>>>>>
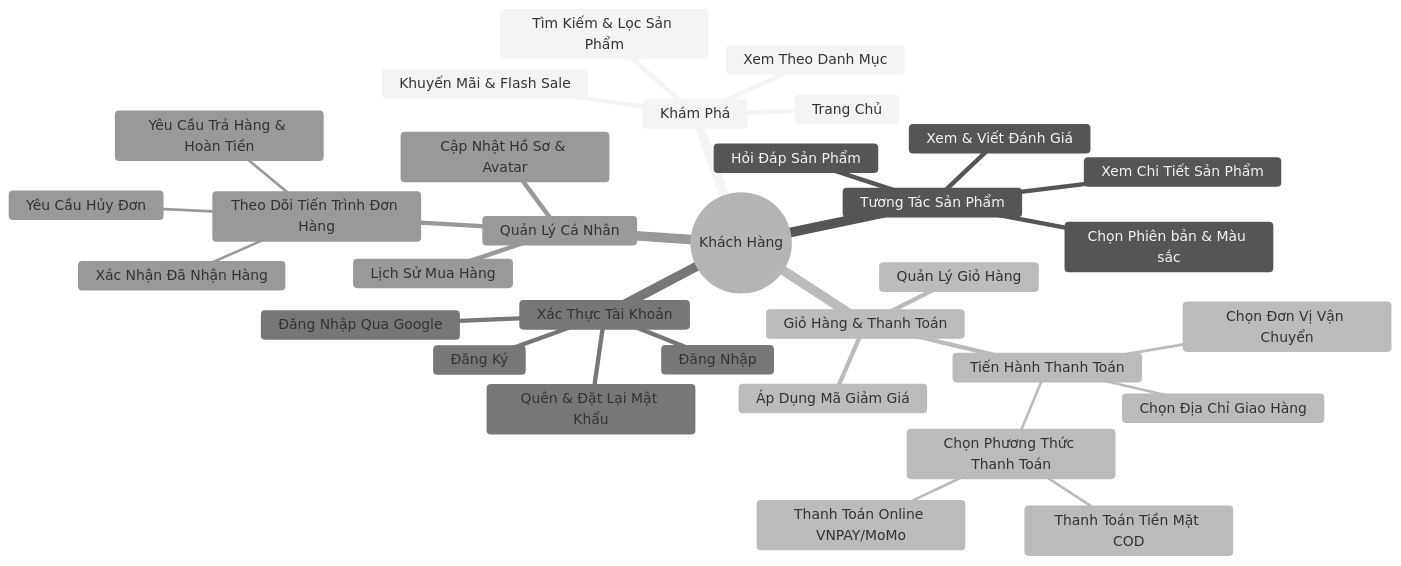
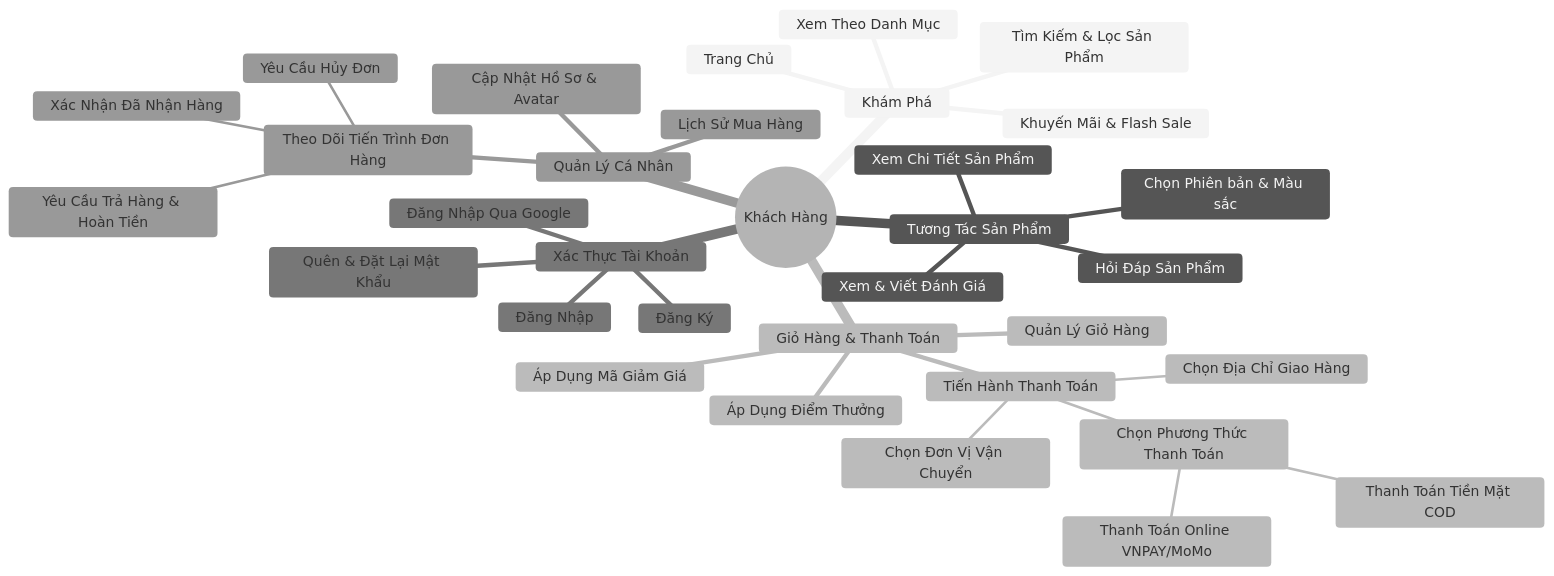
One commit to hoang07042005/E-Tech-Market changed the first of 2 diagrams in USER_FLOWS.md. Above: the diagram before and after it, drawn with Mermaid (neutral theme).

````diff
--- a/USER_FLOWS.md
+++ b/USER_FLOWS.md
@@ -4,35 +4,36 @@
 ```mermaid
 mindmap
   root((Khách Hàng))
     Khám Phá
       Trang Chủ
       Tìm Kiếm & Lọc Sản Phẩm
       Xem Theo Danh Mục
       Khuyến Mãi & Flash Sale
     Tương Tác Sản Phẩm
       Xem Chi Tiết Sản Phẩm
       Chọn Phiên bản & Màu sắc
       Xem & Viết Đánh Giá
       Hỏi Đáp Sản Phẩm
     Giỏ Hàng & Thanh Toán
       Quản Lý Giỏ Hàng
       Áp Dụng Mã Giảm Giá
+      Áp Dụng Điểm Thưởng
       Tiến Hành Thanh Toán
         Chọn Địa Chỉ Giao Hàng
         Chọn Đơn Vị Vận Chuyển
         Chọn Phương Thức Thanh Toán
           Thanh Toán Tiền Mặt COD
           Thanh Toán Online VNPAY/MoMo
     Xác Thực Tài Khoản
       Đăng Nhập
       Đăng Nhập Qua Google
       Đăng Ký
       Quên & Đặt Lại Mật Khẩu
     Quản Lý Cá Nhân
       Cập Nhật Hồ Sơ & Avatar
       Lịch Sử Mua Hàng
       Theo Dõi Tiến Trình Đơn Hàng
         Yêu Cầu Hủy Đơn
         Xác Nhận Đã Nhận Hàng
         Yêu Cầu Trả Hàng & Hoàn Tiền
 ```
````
<<<<<
__Assignment__
Each line in the data that holds the string "Thanh" should be found and copied.

__Answer space__
     Giỏ Hàng & Thanh Toán
       Tiến Hành Thanh Toán
         Chọn Phương Thức Thanh Toán
           Thanh Toán Tiền Mặt COD
           Thanh Toán Online VNPAY/MoMo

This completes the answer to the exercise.